Find the word "deployed" in the records below. List each line containing it.

#### RECORDS FOR THIS EXERCISE ####

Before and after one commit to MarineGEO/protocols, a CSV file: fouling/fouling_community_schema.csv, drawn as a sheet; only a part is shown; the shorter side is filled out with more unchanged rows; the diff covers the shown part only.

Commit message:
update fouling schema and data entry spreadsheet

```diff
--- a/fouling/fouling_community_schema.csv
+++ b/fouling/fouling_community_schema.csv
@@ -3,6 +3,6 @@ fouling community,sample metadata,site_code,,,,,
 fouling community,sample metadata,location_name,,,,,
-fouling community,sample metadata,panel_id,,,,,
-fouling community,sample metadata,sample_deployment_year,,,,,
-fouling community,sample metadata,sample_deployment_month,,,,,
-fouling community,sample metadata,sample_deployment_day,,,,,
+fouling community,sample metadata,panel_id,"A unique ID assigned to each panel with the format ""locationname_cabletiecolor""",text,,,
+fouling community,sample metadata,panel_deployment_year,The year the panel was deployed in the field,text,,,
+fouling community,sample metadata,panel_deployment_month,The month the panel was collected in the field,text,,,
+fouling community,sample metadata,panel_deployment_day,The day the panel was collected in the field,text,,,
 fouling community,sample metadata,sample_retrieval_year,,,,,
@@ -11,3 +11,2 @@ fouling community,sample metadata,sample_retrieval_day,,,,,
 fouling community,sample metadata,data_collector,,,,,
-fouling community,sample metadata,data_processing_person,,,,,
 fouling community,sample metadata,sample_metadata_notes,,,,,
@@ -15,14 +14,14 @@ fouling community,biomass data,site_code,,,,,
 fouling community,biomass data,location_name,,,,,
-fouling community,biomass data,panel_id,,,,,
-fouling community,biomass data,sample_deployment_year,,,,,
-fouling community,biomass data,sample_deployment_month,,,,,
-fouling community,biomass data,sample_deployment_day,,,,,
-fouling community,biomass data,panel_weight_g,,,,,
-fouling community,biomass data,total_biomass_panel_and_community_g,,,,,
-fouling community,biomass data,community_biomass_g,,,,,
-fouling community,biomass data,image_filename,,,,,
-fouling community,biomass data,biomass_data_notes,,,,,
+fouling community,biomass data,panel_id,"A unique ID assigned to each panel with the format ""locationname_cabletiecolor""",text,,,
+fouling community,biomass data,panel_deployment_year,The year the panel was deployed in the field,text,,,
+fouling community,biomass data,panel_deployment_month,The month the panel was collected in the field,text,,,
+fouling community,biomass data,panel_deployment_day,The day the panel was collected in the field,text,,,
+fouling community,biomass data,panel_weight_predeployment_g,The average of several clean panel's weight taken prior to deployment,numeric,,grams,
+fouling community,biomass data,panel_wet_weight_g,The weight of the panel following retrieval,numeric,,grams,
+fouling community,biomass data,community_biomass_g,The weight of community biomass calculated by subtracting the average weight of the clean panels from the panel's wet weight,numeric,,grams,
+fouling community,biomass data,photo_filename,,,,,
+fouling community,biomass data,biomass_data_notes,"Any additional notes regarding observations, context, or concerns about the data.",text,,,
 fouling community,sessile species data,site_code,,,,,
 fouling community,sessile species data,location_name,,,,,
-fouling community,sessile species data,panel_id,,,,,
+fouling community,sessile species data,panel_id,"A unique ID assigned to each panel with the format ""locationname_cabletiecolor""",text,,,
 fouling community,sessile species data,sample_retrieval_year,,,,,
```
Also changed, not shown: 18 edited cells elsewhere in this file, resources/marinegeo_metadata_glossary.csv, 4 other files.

####

_ANSWER SECTION_:
+fouling community,sample metadata,panel_deployment_year,The year the panel was deployed in the field,text,,,
+fouling community,biomass data,panel_deployment_year,The year the panel was deployed in the field,text,,,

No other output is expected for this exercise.